Posted by Fred Scholl on Friday, July 8, 2016

kpis-dentist-should-know-about-practice.gifAll of the healthcare providers I’ve known personally have gone into their chosen fields either because of their drive to help people, or a love for science and medicine. In most cases, it’s probably a combination of the two. I don’t think I’ve ever met a doctor or a dentist who did what they do because it seemed like a great business plan, nor is it likely that they studied finance or marketing in their school days. Nonetheless, when you started a medical or dental practice, you went into business, and you’ll need to manage the business aspect if you want your practice to succeed.

OK, so I’m in business. What do I do now? As a business owner, like all other business owners, you need a way to gauge the level of success of your practice, and see where you can make changes so that you can be more successful. You’ll want to track at least some metrics of how well your practice is doing.
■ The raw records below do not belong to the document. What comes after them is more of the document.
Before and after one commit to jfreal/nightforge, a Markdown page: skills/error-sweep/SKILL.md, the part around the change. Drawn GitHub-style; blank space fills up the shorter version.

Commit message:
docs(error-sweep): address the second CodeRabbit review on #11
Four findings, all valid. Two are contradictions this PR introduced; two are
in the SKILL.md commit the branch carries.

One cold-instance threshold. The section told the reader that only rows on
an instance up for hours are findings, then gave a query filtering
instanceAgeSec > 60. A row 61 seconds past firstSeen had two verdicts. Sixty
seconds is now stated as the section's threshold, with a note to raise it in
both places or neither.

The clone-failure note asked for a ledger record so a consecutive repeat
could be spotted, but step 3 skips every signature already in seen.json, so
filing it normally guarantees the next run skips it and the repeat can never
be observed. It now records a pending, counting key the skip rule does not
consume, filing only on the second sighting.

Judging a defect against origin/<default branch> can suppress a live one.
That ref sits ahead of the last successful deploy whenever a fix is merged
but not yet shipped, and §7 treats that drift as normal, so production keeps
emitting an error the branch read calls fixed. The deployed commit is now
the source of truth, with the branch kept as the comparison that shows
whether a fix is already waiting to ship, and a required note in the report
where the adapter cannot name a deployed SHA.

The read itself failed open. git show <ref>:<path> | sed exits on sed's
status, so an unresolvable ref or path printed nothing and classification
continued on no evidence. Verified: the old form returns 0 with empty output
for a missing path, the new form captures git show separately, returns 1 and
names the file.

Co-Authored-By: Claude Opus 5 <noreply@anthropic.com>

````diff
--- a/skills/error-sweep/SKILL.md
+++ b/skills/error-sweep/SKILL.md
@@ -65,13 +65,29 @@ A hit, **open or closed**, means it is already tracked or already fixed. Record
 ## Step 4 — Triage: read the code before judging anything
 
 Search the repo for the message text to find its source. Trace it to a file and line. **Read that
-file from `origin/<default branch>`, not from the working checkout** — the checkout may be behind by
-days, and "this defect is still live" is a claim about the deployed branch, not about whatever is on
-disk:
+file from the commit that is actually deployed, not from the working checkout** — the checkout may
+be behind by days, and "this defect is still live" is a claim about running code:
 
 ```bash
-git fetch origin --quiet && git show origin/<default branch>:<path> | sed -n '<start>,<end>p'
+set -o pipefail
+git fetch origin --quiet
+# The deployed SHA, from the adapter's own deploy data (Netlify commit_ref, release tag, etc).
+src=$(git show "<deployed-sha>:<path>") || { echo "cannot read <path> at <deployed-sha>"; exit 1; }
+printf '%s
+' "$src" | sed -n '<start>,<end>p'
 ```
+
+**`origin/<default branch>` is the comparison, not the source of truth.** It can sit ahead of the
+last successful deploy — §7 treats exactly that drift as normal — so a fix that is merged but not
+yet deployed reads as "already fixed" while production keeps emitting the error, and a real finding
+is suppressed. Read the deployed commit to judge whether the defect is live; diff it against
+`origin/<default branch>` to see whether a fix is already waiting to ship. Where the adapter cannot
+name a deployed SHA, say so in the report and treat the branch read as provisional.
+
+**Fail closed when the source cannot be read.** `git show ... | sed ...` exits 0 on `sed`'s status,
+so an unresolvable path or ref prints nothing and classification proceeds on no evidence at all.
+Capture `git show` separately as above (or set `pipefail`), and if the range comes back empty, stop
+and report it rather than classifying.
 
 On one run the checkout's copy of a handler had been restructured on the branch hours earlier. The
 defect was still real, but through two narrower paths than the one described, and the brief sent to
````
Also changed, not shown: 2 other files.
These metrics are known as Key Performance Indicators (KPI). Here are a few KPI that you may want to monitor:

1. New Patient Conversion Rate

This is really a measure of how successful your marketing program is. (Yes, dentists need to do marketing as well). This KPI is the ratio of New Active Patients compared to Qualified Leads. Of course, you’ll have to determine exactly what you consider to be a qualified lead. Is it someone who responds to your advertisement? Or someone who comes in for an initial consultation? However you look at it, you certainly want this percentage to be as high as possible.

2. Annual Production Per Full Time Employee

Any business needs to be concerned about how efficiently its employees are functioning, and a dental practice is no exception. This KPI is calculated by dividing your total revenue by the number of full time employees. Your result here will also depend on your location, as wages are higher in some areas than others. But generally speaking, a good target for this KPI for a dentist in the U.S. would be around $15,000 per year or more.

3. Accounts Receivable

Like any business, you won’t stay in practice long as a dentist if you don’t get paid for your work. So it’s important to track how promptly your receivables are being paid. It is generally accepted that if you don’t collect on your bills within two months of performing your service, your likelihood of getting paid decreases dramatically. This KPI should be as close to 100% as possible.

4. Percentage of Marketing Expenses

As we said, it’s essential to do marketing to gain new clientele for your dental practice. This KPI gives you an indicator of what that’s costing you. Divide your marketing expenses by your revenue for the same period of time, and turn that into a percentage. Industry standards suggest that a good target for this KPI is around 10%, though that may also vary regionally.